**AIM OF THE EXERCISE:**
The expected output is each line in the data below that includes the string "Supabase".

**EXTRACTED ENTRIES:**
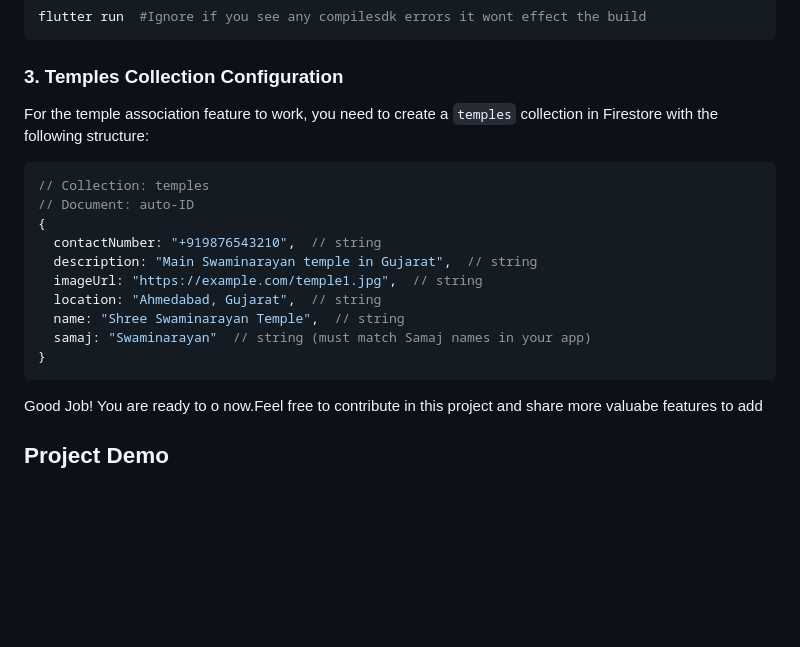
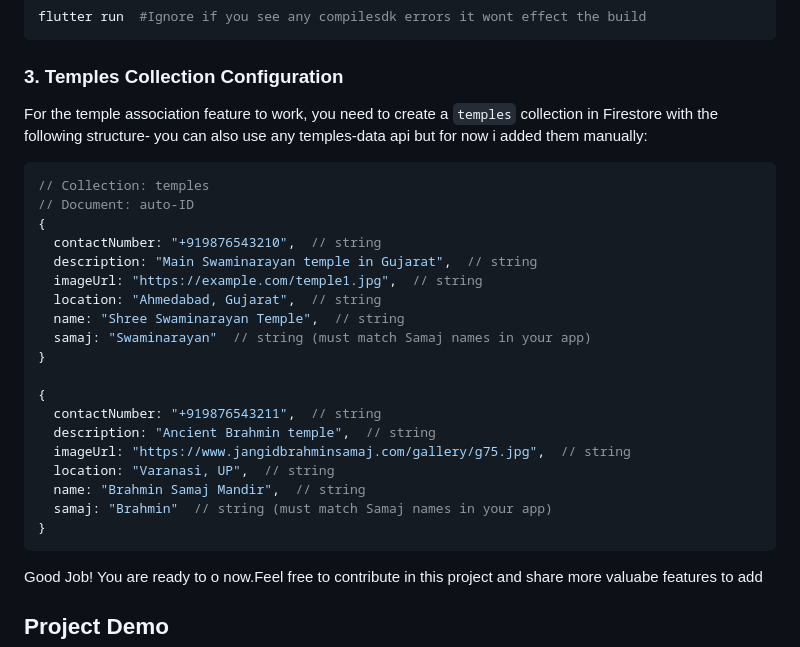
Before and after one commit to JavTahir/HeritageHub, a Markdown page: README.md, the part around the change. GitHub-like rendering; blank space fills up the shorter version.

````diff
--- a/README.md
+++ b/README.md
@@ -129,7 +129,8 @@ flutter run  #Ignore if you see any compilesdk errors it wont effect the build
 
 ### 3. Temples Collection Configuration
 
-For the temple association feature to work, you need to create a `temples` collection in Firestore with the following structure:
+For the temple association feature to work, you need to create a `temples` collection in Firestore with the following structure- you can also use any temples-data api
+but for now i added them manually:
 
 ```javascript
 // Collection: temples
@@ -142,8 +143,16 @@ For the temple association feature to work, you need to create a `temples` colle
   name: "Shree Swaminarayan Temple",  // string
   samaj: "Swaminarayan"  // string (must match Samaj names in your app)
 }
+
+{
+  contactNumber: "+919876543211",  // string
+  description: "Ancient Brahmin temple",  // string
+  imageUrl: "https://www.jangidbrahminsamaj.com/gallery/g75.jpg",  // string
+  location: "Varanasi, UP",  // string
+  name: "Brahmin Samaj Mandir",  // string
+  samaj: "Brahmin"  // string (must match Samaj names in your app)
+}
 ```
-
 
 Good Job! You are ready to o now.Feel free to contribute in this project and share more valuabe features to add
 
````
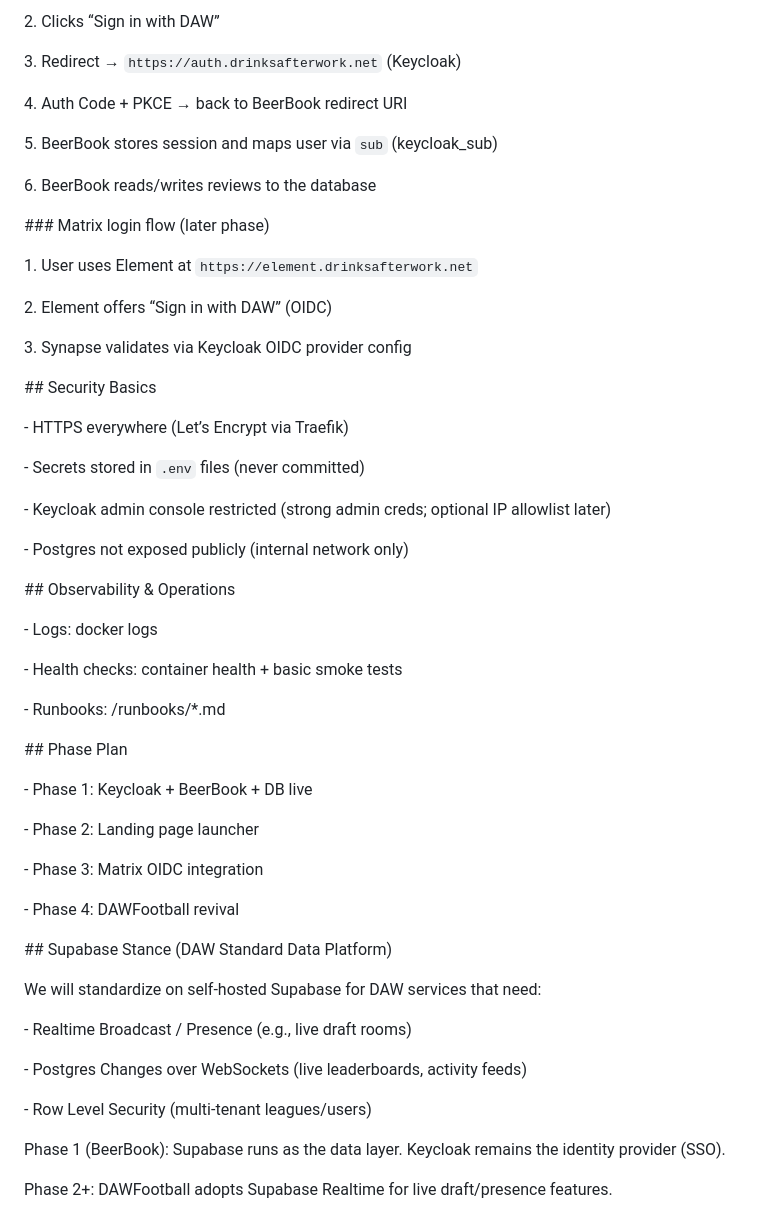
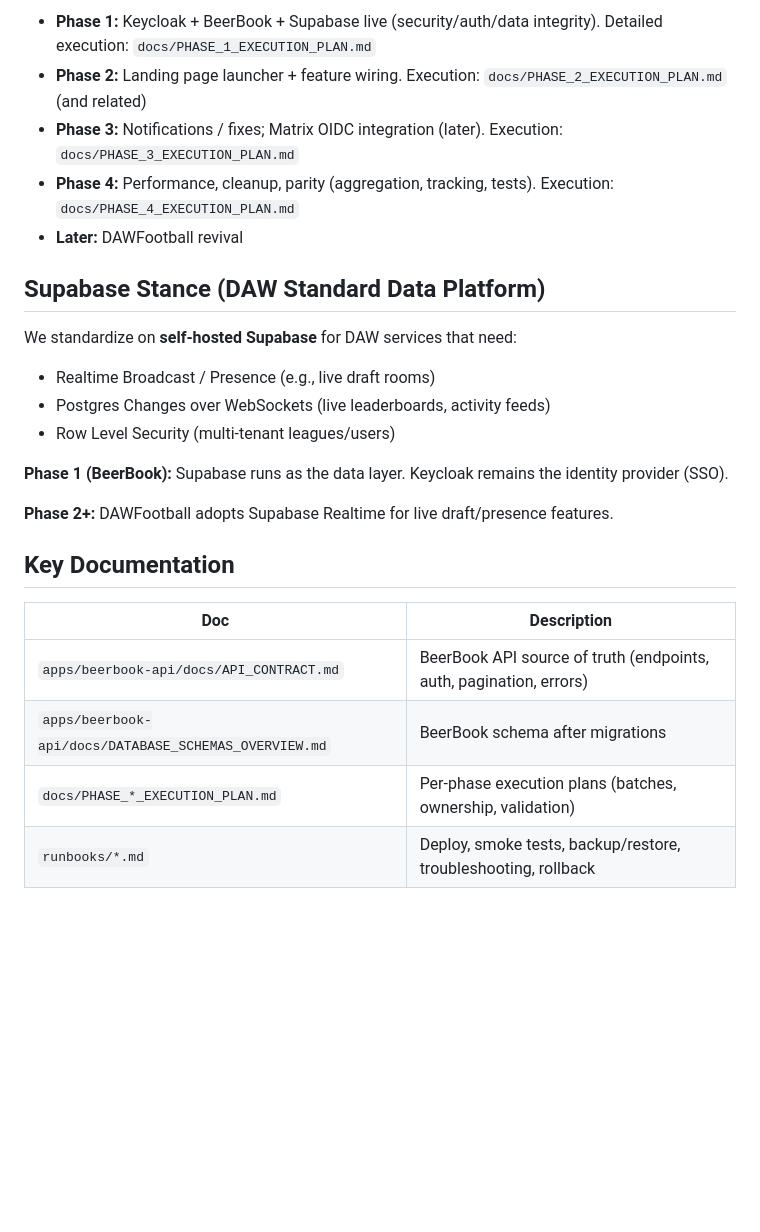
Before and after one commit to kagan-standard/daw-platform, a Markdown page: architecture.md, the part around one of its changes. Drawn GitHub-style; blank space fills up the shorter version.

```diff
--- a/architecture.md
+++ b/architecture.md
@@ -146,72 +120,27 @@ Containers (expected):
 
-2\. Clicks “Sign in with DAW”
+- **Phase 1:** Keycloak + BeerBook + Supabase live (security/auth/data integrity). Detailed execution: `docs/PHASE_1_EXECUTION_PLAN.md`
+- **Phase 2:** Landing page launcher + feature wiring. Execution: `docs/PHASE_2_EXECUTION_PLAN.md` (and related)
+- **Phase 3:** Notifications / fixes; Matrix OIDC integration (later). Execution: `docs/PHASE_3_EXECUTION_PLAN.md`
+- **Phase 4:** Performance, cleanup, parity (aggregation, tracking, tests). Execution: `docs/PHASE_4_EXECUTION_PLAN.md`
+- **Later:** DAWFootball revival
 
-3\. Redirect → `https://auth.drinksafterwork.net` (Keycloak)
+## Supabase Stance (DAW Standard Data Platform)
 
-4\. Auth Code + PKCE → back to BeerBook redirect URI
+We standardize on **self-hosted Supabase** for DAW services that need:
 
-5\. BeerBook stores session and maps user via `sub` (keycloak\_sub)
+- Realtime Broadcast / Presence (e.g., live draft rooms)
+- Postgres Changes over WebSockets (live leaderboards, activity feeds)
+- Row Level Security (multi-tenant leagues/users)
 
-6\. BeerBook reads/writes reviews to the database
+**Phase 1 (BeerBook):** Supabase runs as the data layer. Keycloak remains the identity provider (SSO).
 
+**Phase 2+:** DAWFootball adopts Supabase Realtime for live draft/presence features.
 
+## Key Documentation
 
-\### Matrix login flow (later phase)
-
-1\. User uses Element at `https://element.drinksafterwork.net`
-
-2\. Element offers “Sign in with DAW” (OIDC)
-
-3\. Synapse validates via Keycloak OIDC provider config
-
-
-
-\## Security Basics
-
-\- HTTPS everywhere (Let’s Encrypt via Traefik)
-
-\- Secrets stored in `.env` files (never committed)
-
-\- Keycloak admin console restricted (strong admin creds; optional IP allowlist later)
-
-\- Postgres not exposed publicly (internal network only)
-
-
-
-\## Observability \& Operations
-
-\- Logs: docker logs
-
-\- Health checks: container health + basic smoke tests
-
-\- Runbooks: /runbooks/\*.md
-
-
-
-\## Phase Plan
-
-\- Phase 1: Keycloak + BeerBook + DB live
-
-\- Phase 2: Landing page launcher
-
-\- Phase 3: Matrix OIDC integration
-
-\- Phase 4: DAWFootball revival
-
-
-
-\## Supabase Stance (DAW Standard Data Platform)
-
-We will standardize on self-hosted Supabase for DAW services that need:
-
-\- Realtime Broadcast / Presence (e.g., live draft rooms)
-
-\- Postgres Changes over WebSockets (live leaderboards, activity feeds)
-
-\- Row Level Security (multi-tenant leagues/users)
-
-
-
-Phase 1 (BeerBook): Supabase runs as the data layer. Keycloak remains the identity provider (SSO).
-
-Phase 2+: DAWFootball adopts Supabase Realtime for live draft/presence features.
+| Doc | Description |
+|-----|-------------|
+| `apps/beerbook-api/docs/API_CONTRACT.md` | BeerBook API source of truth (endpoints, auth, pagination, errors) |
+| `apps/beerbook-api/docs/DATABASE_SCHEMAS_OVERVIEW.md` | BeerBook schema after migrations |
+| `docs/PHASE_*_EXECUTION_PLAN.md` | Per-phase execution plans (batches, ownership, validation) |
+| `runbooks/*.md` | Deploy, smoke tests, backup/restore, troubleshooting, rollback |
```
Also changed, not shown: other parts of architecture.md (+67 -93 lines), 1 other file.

**WRITTEN ANSWER:**
+- **Phase 1:** Keycloak + BeerBook + Supabase live (security/auth/data integrity). Detailed execution: `docs/PHASE_1_EXECUTION_PLAN.md`
+## Supabase Stance (DAW Standard Data Platform)
+We standardize on **self-hosted Supabase** for DAW services that need:
+**Phase 1 (BeerBook):** Supabase runs as the data layer. Keycloak remains the identity provider (SSO).
+**Phase 2+:** DAWFootball adopts Supabase Realtime for live draft/presence features.
-\## Supabase Stance (DAW Standard Data Platform)
-We will standardize on self-hosted Supabase for DAW services that need:
-Phase 1 (BeerBook): Supabase runs as the data layer. Keycloak remains the identity provider (SSO).
-Phase 2+: DAWFootball adopts Supabase Realtime for live draft/presence features.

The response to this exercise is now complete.